Waiting on the Lord is one of the hardest things I believe we can be asked to do. For anyone with a drive to accomplish, goals to achieve, or a list to check-off, “wait” can be a four-letter word. Doers and shakers seize the day, as their time-frame is “now.” Doesn’t Paul encourage us in scripture to “make the most of every opportunity”? (Eph 5:16) So, if we fundamentally understand that God created each of us with a specific purpose in mind, shouldn’t we be about the business for which we are called?
The answer, of course, is yes. But it often doesn’t look like, or happen in the way that we think it should. Some people seem to be equipped to step into their calling early in life, while others spend most of their lives searching for it. Does that mean one group or person is favored by God over another? Absolutely not! We are all distinct bricks in the structure of the body of Christ – no one can fill-in for anyone else, as each person’s place in the structure is totally unique. So, the revelation and activation of calling boils down to two things: God’s perfect timing, and our readiness/willingness to step into it.
Allowing God to be Sovereign over timing is extraordinarily difficult for personalities that are accustomed to being in control of their own lives.
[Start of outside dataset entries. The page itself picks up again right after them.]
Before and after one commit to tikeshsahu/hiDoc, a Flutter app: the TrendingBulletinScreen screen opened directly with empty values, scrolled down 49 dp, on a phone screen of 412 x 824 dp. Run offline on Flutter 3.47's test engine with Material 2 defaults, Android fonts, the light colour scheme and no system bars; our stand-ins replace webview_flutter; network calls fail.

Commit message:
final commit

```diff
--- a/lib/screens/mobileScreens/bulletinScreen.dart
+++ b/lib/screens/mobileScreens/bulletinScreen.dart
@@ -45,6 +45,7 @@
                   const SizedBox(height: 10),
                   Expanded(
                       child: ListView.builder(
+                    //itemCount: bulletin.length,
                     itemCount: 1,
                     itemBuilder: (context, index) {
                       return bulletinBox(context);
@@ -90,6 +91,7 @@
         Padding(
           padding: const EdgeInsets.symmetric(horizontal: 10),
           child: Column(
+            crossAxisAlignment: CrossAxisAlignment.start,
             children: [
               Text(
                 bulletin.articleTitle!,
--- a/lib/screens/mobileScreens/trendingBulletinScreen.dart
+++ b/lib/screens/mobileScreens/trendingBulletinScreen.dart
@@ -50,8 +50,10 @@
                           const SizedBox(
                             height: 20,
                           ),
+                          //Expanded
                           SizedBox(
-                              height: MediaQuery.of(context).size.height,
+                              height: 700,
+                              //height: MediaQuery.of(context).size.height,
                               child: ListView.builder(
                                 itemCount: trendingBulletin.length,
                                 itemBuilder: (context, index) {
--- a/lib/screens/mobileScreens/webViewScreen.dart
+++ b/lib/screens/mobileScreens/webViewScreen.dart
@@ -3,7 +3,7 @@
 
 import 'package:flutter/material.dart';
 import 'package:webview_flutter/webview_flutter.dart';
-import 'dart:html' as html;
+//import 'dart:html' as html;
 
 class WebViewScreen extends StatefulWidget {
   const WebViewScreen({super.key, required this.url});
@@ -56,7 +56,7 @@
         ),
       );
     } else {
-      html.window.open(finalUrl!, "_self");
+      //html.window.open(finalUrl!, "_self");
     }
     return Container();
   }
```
We actually don’t know how to let go and let God. But, do we really believe we have the wisdom to move forward on our own? Could there be events or circumstances beyond our control that need to be in place before God releases us to accomplish His work? It is, after all, His work – only He has the wisdom, understanding, and knowledge of the way all the puzzle pieces come together, or what the completed puzzle actually looks like.
Paul is an amazing example of someone who replaced his personal agenda with God’s agenda. He spoke and ministered as he was led by the Holy Spirit, whether it was to large public gatherings, small home groups, or the individual. All carried the same weight of importance, because that was where God was directing him in the moment. His confidence in Jesus was so extreme that Paul didn’t fear infuriating the spiritual leaders, being thrown in jail, or being flogged. One of his greatest advantages was that he didn’t even fear dying: “For to me, to live is Christ and to die is gain.” (Phil 1:21)
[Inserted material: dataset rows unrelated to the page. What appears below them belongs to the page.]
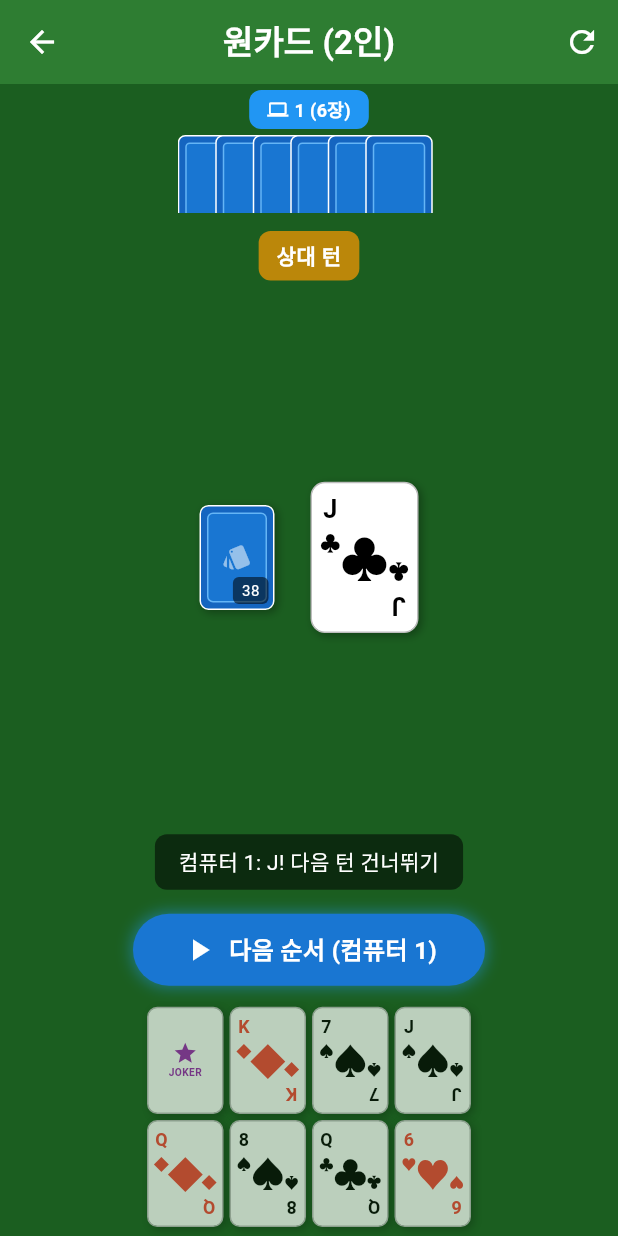
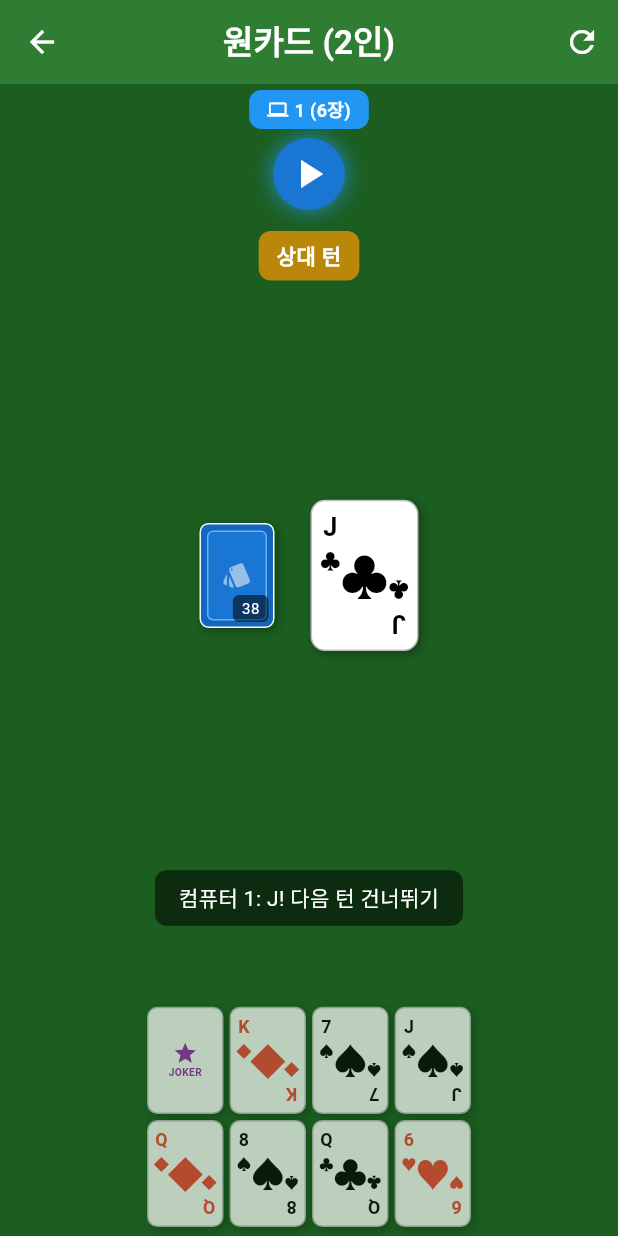
Before and after one commit to mhpark03/games, a Flutter app: the OneCardScreen screen opened directly, after a tap on an icon or button, on a phone screen of 412 x 824 dp. Run offline on Flutter 3.47's test engine with Material 3 defaults, Android fonts, the phone set to English and light mode, and no system bars; our stand-ins replace shared_preferences; accounts and stored records are empty.

Commit message:
원카드 다음순서 버튼을 컴퓨터 위치에 아이콘으로 표시
- 기존 하단 "다음 순서 (컴퓨터 N)" 텍스트 버튼 제거
- 현재 턴인 컴퓨터 위치에 원형 플레이 아이콘 버튼 표시
- 각 컴퓨터 위젯(상단, 좌측, 우측)에 플레이 버튼 통합
- 가로 레이아웃에도 동일하게 적용
- 직관적으로 어느 컴퓨터가 플레이할 차례인지 알 수 있음

```diff
--- a/lib/games/onecard/onecard_screen.dart
+++ b/lib/games/onecard/onecard_screen.dart
@@ -955,10 +955,8 @@ class _OneCardScreenState extends State<OneCardScreen> with TickerProviderStateM
                 ),
                 // 메시지
                 if (gameMessage != null) _buildMessage(),
-                // 다음 순서 버튼
-                if (waitingForNextTurn) _buildNextTurnButton(),
-                // 원카드 버튼
-                if (!waitingForNextTurn) _buildOneCardButton(),
+                // 원카드 버튼 (대기 중일 때는 빈 공간)
+                _buildOneCardButton(),
                 // 플레이어 핸드
                 _buildPlayerHand(),
               ],
@@ -973,38 +971,24 @@ class _OneCardScreenState extends State<OneCardScreen> with TickerProviderStateM
     );
   }
 
-  Widget _buildNextTurnButton() {
+  Widget _buildPlayIconButton() {
     return GestureDetector(
       onTap: _onNextTurn,
       child: Container(
-        margin: const EdgeInsets.symmetric(vertical: 8),
-        padding: const EdgeInsets.symmetric(horizontal: 32, vertical: 12),
+        width: 48,
+        height: 48,
         decoration: BoxDecoration(
           color: Colors.blue.shade700,
-          borderRadius: BorderRadius.circular(24),
+          shape: BoxShape.circle,
           boxShadow: [
             BoxShadow(
-              color: Colors.blue.withValues(alpha: 0.5),
-              blurRadius: 8,
-              spreadRadius: 1,
-            ),
-          ],
-        ),
-        child: Row(
-          mainAxisSize: MainAxisSize.min,
-          children: [
-            const Icon(Icons.play_arrow, color: Colors.white, size: 24),
-            const SizedBox(width: 8),
-            Text(
-              '다음 순서 (${_getPlayerName(currentTurn)})',
-              style: const TextStyle(
-                color: Colors.white,
-                fontSize: 16,
-                fontWeight: FontWeight.bold,
-              ),
-            ),
-          ],
-        ),
+              color: Colors.blue.withValues(alpha: 0.6),
+              blurRadius: 10,
+              spreadRadius: 2,
+            ),
+          ],
+        ),
+        child: const Icon(Icons.play_arrow, color: Colors.white, size: 32),
       ),
     );
   }
@@ -1014,6 +998,7 @@ class _OneCardScreenState extends State<OneCardScreen> with TickerProviderStateM
 
     final hand = computerHands[computerIndex];
     final isCurrentTurn = currentTurn == computerIndex + 1;
+    final showPlayButton = waitingForNextTurn && isCurrentTurn;
 
     return Container(
       width: 50,
@@ -1047,7 +1032,14 @@ class _OneCardScreenState extends State<OneCardScreen> with TickerProviderStateM
             style: const TextStyle(color: Colors.white, fontSize: 11),
           ),
           const SizedBox(height: 8),
-          // 카드 뒷면 스택
+          // 플레이 버튼 또는 카드 뒷면 스택
+          if (showPlayButton)
+            Expanded(
+              child: Center(
+                child: _buildPlayIconButton(),
+              ),
+            )
+          else
             Expanded(
               child: _buildVerticalCardStack(hand.length),
             ),
@@ -1156,15 +1148,13 @@ class _OneCardScreenState extends State<OneCardScreen> with TickerProviderStateM
                   onPressed: _restartGame,
                 ),
               ),
-              // 하단 중앙: 다음 순서 버튼 또는 원카드 버튼
+              // 하단 중앙: 원카드 버튼 (대기 중일 때는 빈 공간)
               Positioned(
                 bottom: 8,
                 left: 0,
                 right: 0,
                 child: Center(
-                  child: waitingForNextTurn
-                      ? _buildNextTurnButton()
-                      : _buildOneCardButton(),
+                  child: _buildOneCardButton(),
                 ),
               ),
               // 무늬 선택 UI
@@ -1199,6 +1189,8 @@ class _OneCardScreenState extends State<OneCardScreen> with TickerProviderStateM
   Widget _buildLandscapeComputerHand() {
     if (computerHands.isEmpty) return const SizedBox();
     final hand = computerHands[0];
+    final isCurrentTurn = currentTurn == 1;
+    final showPlayButton = waitingForNextTurn && isCurrentTurn;
 
     // 카드 겹침 정도 계산
     final cardHeight = 56.0;
@@ -1209,7 +1201,9 @@ class _OneCardScreenState extends State<OneCardScreen> with TickerProviderStateM
       width: 60,
       padding: const EdgeInsets.symmetric(vertical: 40),
       child: Center(
-        child: SizedBox(
+        child: showPlayButton
+            ? _buildPlayIconButton()
+            : SizedBox(
                 width: 40,
                 height: totalHeight,
                 child: Stack(
@@ -1491,6 +1485,7 @@ class _OneCardScreenState extends State<OneCardScreen> with TickerProviderStateM
 
     final hand = computerHands[computerIndex];
     final isCurrentTurn = currentTurn == computerIndex + 1;
+    final showPlayButton = waitingForNextTurn && isCurrentTurn;
 
     // 카드 겹침 정도 계산 (카드 수에 따라 동적)
     final cardWidth = 50.0;
@@ -1522,10 +1517,12 @@ class _OneCardScreenState extends State<OneCardScreen> with TickerProviderStateM
             ),
           ),
           const SizedBox(height: 4),
-          // 카드 스택
+          // 플레이 버튼 또는 카드 스택
           Expanded(
             child: Center(
-              child: SizedBox(
+              child: showPlayButton
+                  ? _buildPlayIconButton()
+                  : SizedBox(
                       width: totalWidth,
                       height: 60,
                       child: Stack(
```
Lines whose indentation alone changed are shown as unchanged.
So when Paul stood on trial before Governor Felix who held him captive the last two years of his term, Paul did not demonstrate impatience at Felix’s sporadic curiosity or the ludicrous hope Paul would offer him bribes. He patiently appeared before the governor every time he was called and used his time in captivity as the Lord directed. Not only was two years a long time not to be taking the Gospel message to the Gentiles, but Paul’s imprisonment and uncertain future continued into the next governor’s term.
Paul said, “I have learned to be content whatever the circumstances.” (Phil 4:11b) Do we understand this type of contentment, or are we more like the child in the backseat of the car that constantly whines, “Are we there yet?” Our dis-ease certainly points to a lesson yet to be learned. The question is whether we want God’s purpose for us enough to take an honest look at personal issues that hinder, and seek His power to make a change. “I can do all things through Christ Who strengthens me.” (Phil 4:14)